(Data entries)
########
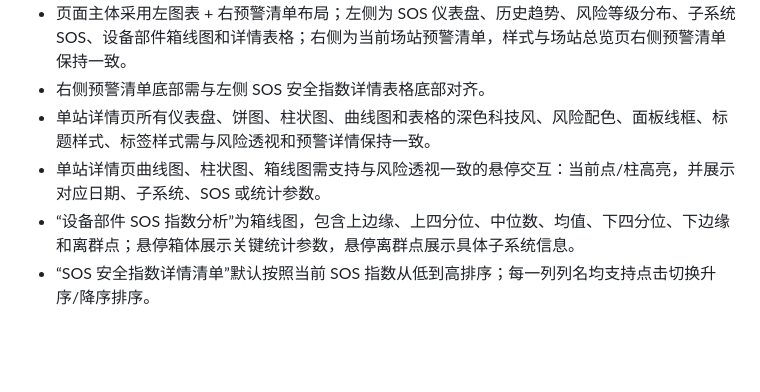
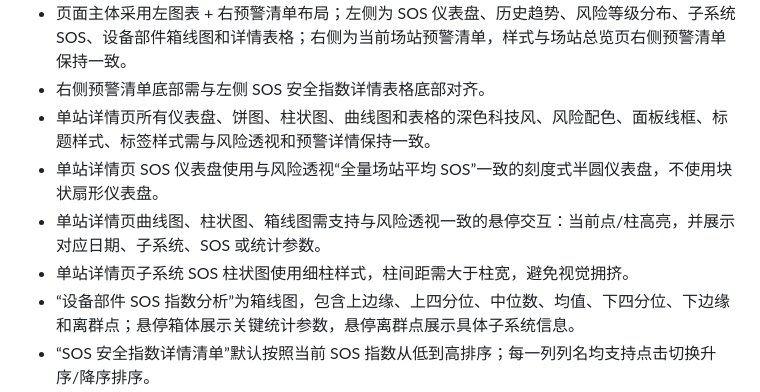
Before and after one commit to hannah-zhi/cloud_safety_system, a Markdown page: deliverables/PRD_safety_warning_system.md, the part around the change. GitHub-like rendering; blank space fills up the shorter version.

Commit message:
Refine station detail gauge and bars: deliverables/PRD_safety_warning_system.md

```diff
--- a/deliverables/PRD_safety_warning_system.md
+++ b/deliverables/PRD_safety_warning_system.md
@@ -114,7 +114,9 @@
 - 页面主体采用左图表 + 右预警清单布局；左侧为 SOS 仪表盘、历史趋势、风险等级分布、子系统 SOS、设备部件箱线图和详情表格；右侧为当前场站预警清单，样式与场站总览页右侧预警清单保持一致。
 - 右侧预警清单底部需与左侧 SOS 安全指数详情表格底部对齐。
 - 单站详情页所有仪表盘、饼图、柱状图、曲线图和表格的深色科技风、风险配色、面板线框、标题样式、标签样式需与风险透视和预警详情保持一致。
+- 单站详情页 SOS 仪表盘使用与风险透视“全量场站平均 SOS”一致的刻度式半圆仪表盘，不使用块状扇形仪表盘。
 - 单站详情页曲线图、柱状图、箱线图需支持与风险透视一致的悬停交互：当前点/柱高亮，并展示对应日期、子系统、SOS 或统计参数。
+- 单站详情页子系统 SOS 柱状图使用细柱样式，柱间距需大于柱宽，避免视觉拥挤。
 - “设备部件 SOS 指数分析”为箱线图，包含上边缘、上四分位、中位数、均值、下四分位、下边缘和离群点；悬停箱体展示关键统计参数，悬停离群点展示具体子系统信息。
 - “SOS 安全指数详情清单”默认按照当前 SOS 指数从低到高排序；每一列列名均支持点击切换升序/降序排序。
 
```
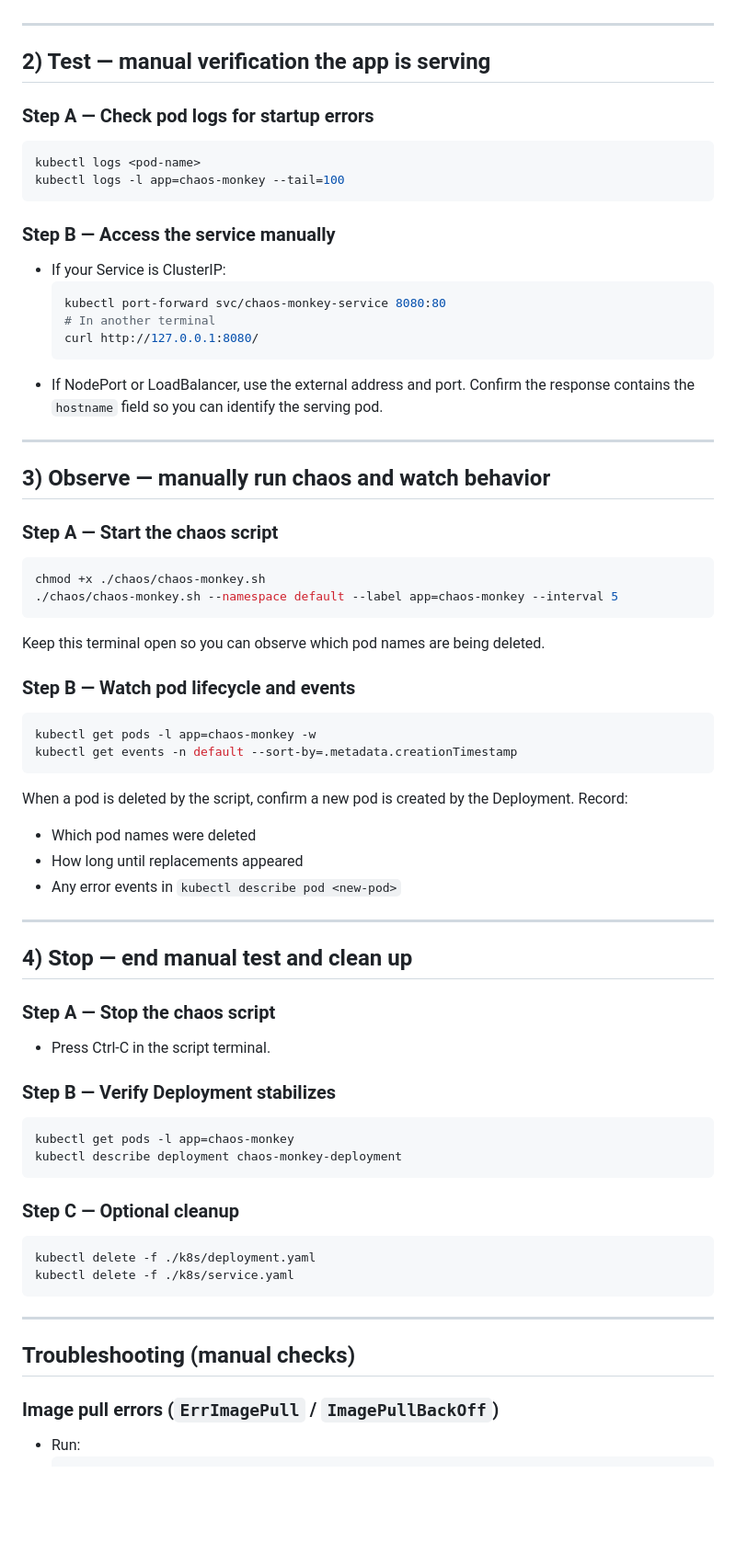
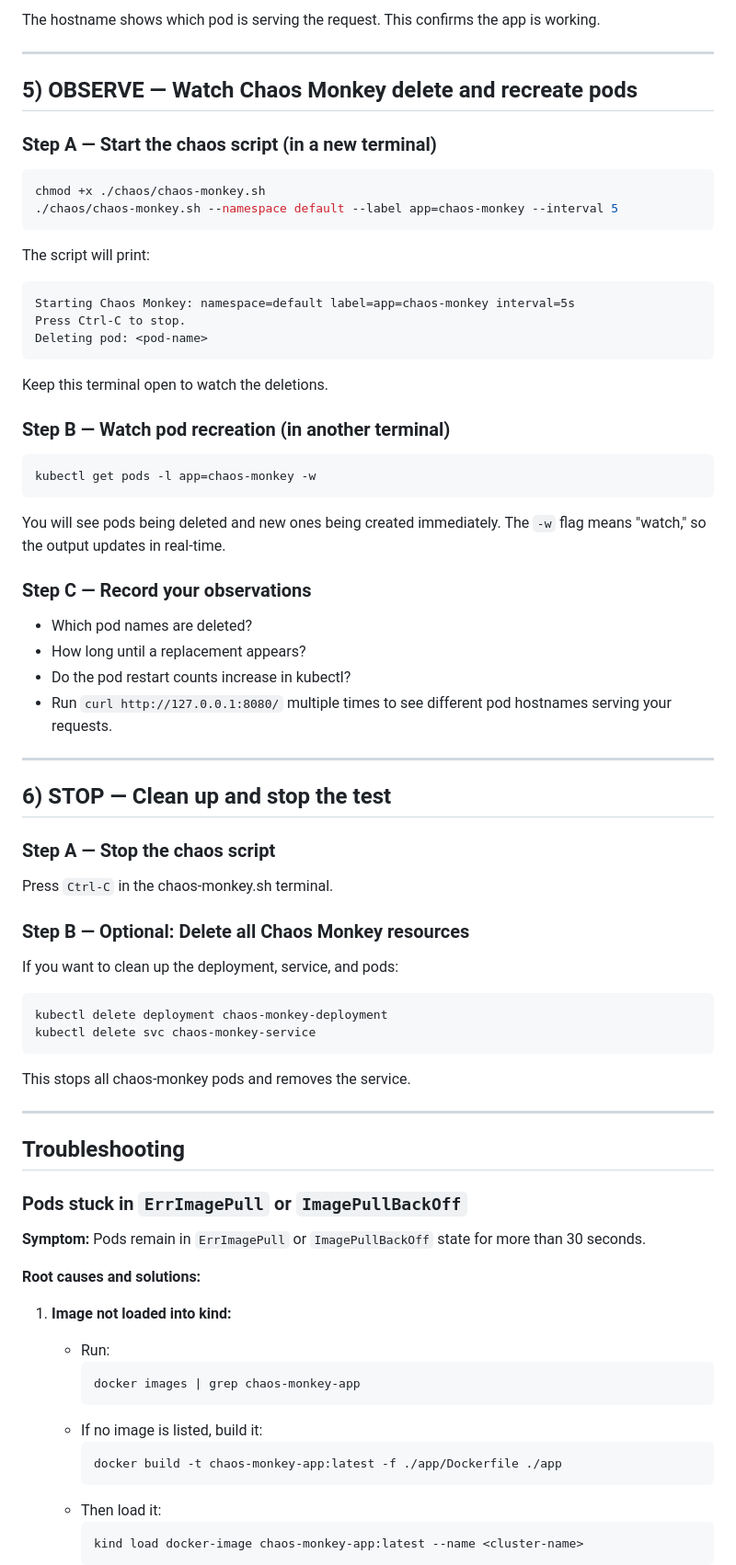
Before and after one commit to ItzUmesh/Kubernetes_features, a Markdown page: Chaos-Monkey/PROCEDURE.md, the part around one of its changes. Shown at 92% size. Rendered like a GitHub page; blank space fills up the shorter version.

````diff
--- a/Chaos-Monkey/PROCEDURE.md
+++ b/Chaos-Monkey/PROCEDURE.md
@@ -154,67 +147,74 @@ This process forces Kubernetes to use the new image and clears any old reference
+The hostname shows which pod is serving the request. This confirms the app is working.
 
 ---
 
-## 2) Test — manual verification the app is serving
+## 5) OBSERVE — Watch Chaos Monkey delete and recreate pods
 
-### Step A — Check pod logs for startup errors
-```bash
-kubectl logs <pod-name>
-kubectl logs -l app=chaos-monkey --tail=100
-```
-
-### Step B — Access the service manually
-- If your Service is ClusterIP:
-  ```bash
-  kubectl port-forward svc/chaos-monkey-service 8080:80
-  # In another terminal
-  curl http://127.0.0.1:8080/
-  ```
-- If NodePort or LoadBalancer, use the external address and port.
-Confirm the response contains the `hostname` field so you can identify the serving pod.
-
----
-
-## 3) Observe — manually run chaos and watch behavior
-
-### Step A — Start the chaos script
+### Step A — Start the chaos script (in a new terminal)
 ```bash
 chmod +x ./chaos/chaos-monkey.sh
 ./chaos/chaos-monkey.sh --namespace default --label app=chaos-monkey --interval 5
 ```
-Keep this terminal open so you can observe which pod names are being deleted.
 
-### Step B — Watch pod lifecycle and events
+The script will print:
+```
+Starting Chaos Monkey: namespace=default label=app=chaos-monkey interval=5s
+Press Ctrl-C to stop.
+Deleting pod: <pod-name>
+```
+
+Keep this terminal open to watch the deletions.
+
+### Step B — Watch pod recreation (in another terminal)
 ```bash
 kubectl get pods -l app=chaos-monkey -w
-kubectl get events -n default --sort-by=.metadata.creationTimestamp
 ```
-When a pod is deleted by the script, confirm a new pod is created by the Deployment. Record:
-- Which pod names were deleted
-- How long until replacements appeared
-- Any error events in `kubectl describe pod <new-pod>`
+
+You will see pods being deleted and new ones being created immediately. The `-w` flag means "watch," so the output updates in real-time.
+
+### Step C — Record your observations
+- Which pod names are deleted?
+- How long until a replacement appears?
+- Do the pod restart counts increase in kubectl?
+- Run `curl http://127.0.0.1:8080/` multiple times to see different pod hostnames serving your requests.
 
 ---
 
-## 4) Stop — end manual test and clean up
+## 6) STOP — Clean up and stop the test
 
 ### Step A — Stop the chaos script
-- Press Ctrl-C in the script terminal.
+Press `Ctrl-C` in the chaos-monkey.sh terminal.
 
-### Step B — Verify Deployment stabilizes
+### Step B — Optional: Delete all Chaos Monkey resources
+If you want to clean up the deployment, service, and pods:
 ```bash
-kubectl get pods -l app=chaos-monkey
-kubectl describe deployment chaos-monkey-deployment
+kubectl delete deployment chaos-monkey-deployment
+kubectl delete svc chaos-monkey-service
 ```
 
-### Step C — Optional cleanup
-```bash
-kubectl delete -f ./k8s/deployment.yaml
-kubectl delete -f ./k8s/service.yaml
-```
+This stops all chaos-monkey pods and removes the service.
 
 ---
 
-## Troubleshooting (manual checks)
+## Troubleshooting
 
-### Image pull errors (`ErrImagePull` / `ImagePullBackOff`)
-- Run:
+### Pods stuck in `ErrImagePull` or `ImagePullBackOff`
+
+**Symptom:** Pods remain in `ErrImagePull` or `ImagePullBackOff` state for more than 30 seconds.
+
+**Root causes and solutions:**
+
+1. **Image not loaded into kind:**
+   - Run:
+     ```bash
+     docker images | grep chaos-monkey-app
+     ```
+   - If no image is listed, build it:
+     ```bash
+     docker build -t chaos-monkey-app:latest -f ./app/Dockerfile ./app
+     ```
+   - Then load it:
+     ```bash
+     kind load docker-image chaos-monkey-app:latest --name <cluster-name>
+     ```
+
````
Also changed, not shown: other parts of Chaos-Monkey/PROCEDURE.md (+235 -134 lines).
########
* [ACTION ITEM] Search the entries above for the string "Ctrl". Copy each line that holds it.

* [SOLUTION TO THE EXERCISE]
+Press Ctrl-C to stop.
-- Press Ctrl-C in the script terminal.
+Press `Ctrl-C` in the chaos-monkey.sh terminal.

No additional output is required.